Trump and his legal team are looking at the prospect of three civil and three criminal trials before Nov. 5, 2024 — Election Day, Axios' Erin Doherty reports.
Why it matters: If the two current criminal trial dates hold, Trump could largely clinch the GOP presidential nomination before any potential convictions.
- Winning the presidency would give him a chance to install sympathetic Justice Department officials or even try to pardon himself if he's convicted, Axios reported in June.
Trump's legal peril has been a centerpiece of his campaign, which would likely intensify if he is the Republican nominee.
Three police officers who were on duty during the Capitol riot were in the courtroom Thursday, AP reports.
- Daniel Hodges, who was a D.C. Metropolitan Police officer, along with Aquilino Gonell and Harry Dunn, both of whom were with Capitol Police, were present.
- All three of them testified before the House Jan. 6 select committee in July 2021.
- Hodges and Gonell were injured during the insurrection and Dunn was chased by a mob of protesters.
Evan Corcoran, a Trump defense lawyer, was spotted at his arraignment, Axios' Sophia Cai reports.
- Corcoran has been a key figure for prosecutors in the Justice Department's high-profile classified documents probe against the ex-president.

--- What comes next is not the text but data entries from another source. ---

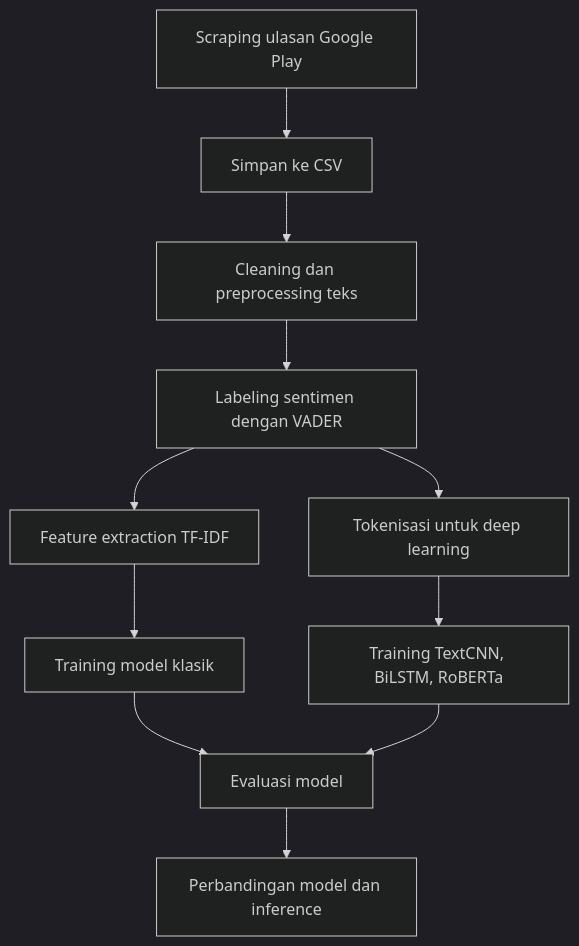
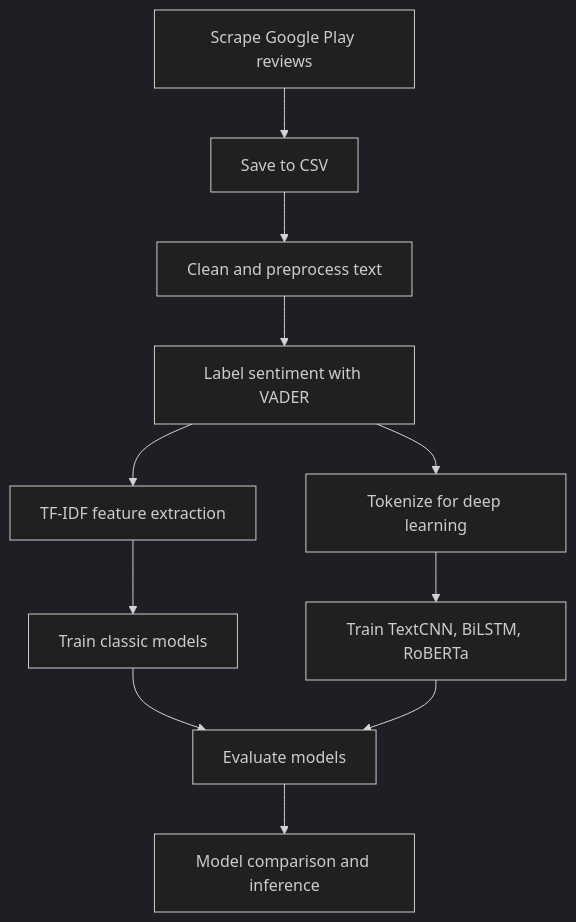
One commit to maliks1/Reverse-1999 changed the diagram in README.md. Above: the diagram before and after it, drawn with Mermaid (dark theme). The commit also changed other lines of this file and 3 other files, not shown here.

````diff
--- a/README.md
+++ b/README.md
@@ -263,13 +263,13 @@
 ```mermaid
 flowchart TD
-    A[Scraping ulasan Google Play] --> B[Simpan ke CSV]
-    B --> C[Cleaning dan preprocessing teks]
-    C --> D[Labeling sentimen dengan VADER]
-    D --> E[Feature extraction TF-IDF]
-    D --> F[Tokenisasi untuk deep learning]
-    E --> G[Training model klasik]
-    F --> H[Training TextCNN, BiLSTM, RoBERTa]
-    G --> I[Evaluasi model]
+    A[Scrape Google Play reviews] --> B[Save to CSV]
+    B --> C[Clean and preprocess text]
+    C --> D[Label sentiment with VADER]
+    D --> E[TF-IDF feature extraction]
+    D --> F[Tokenize for deep learning]
+    E --> G[Train classic models]
+    F --> H[Train TextCNN, BiLSTM, RoBERTa]
+    G --> I[Evaluate models]
     H --> I
-    I --> J[Perbandingan model dan inference]
+    I --> J[Model comparison and inference]
 ```
````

Corcoran's notes on his interactions with the former president were used as evidence in the classified documents federal indictment unsealed in June.
- He was not at the defense table Thursday.
Prosecutors entered the courtroom around 3:45PM ET, Axios' Sophia Cai reports.
- Trump's lawyers Todd Blanche and John Lauro appeared in court beside him.
- While seated in the courtroom, Trump had some papers in front of him on the table he was looking at.
Flashback: The Obama appointee has previously dealt with Trump, denying his 2021 motion to halt records from being turned over to the Jan. 6 committee, writing, "Presidents are not kings, and Plaintiff is not president."
- Chutkan has been known to set tough sentences on Jan. 6 defendants, giving out longer sentences than requested by the Justice Department and citing the necessity of consequences for taking part in the insurrection.
Trump's legal team claimed he's been indicted for actions that are protected by the First Amendment, which they say will ultimately exonerate him, Axios' Sam Baker writes.
How it works: The indictment itself acknowledges that Trump had a First Amendment right "to speak publicly about the election and even to claim, falsely, that there had been outcome-determinative fraud during the election and that he had won."
- But the indictment is focused on Trump's efforts to stop the election from being certified, and alleges that those efforts amounted to a criminal conspiracy.
Reality check: "There's no First Amendment right to participate in a conspiracy," said Alan Rozenshtein, a University of Minnesota law professor who previously worked in the Justice Department, and has written about the First Amendment implications of prosecuting Trump for his role in Jan. 6.
- Trump is not being indicted for what he said. Rather, the legal question is whether his actions amounted to a criminal conspiracy.
Both supporters and opponents of Trump gathered outside the federal courthouse.
- Security measures were bolstered in the area, with a large law enforcement presence.
Here's what it looks like on the ground:
The indictment catalogs a slew of alleged steps Trump and his allies took as part of their bid to retain power after losing the 2020 election:
- A five-step plan: Trump and his six co-conspirators followed a five-part plan in order to retain power after losing the 2020 election, from making election fraud claims to trying to induce Vice President Mike Pence to reject the election results.
- Three conspiracies: The charges include three criminal conspiracy counts related to Trump's efforts to stay in power.
- Six unidentified co-conspirators: Trump helpers referenced in the indictment, but not named, are described as four attorneys, a Justice Department official, and a political consultant.
- Seven lawmakers: Trump and his allies allegedly reached out to six senators and a congressman during and after the Jan. 6 Capitol riot.
- Seven states: Trump and his co-conspirators allegedly tried to organize slates of fake electors in Arizona, Georgia, Michigan, Nevada, New Mexico, Pennsylvania and Wisconsin.
- 21 election lies